What do artists in the Kansas City metropolitan area want when it comes to space? What are the top creative space priorities?
To find out, Artspace, a nonprofit real estate developer, conducted a regional arts market study from October 2016 to January 2017. A total of 515 artists and 101 arts organizations or creative businesses responded to the online survey.
Wendy Holmes, Artspace senior vice president for consulting and strategic partnerships, told Kansas City Council members that it was "an excellent response from a community of your size."
On Thursday, Holmes shared the results of the market study at the city council business session. The data, she said, helps to quantify demand, identify where creatives want to be located, and narrow down design.
The top three preferred locations for artists included Crossroads Arts District, West Bottoms, and Midtown. Arts organizations and creative businesses followed suit, with a slightly higher interest in Westport.
"The majority [of artists] were interested in some kind of shared creative space with specialized equipment: makerspace, shared studios and the like," she said. "The second highest demand was for creative work space, so studio space where artists can come to a space and do their craft.
"And then you had a very strong response, also, for the residential component, including the live/work space, where artists can live and work within the same space, and not need to rent a separate space in order to do their work."
According to Holmes, nearly 50 percent of the artists who responded to the survey were at or below the median income in Kansas City.

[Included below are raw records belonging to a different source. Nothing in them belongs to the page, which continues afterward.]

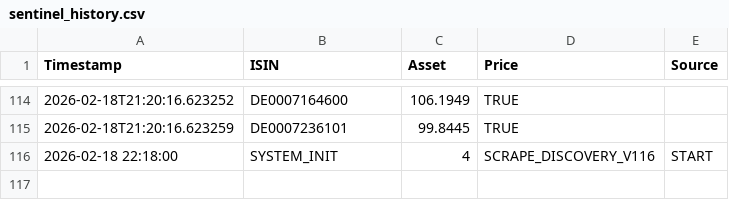
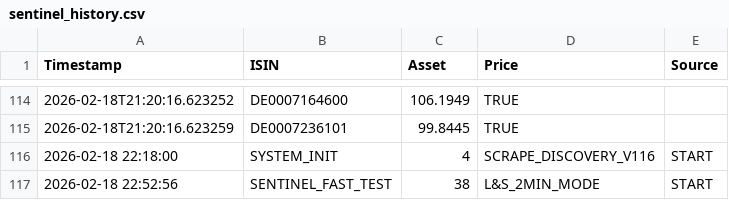
Before and after one commit to astiehm81-eng/Aureum-Sentinel, a CSV file: sentinel_history.csv, drawn as a sheet; only a part is shown, gaps mark what is left out.

Commit message:
Aureum Sentinel: Automatisches Daten-Update [skip ci]

```diff
--- a/sentinel_history.csv
+++ b/sentinel_history.csv
@@ -116 +116,2 @@ Timestamp,ISIN,Asset,Price,Source
 2026-02-18 22:18:00,SYSTEM_INIT,4,SCRAPE_DISCOVERY_V116,START
+2026-02-18 22:52:56,SENTINEL_FAST_TEST,38,L&S_2MIN_MODE,START
```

And about 25 percent of the artists reported making between 50 and 100 percent of their income from their art.
"That is higher than you typically see. Ten percent of artists nationally make 100 percent of their income from their art," she said. "It is pretty typical that artists and creative people need to hold down two to three other jobs in order to pursue their creative careers."
She added, "What we find is with stable, affordable space, over time they don't have to hold down as many jobs in order to be successful, creative people contributing to your community."
Based on the data, Artspace made the following recommendations to city officials:
- Up to 60 units of affordable live/work residential apartments
- Up to 40 units of private studio work space
- 2,000 to 3,000 square feet of creative commercial co-working/shared space
As a first step, Holmes suggested a mixed-use facility.
"The challenge here is that there's a higher overall cost than traditional affordable housing," she said. "But it also makes the projects and the neighborhoods more lively if you mix the two together."
To date, Artspace has completed 46 projects in 30 cities in 19 states. According to Holmes, they just broke ground on their 50th project, which is located in Mesa, Arizona.
Laura Spencer is an arts reporter at KCUR 89.3. You can reach her on Twitter at @lauraspencer.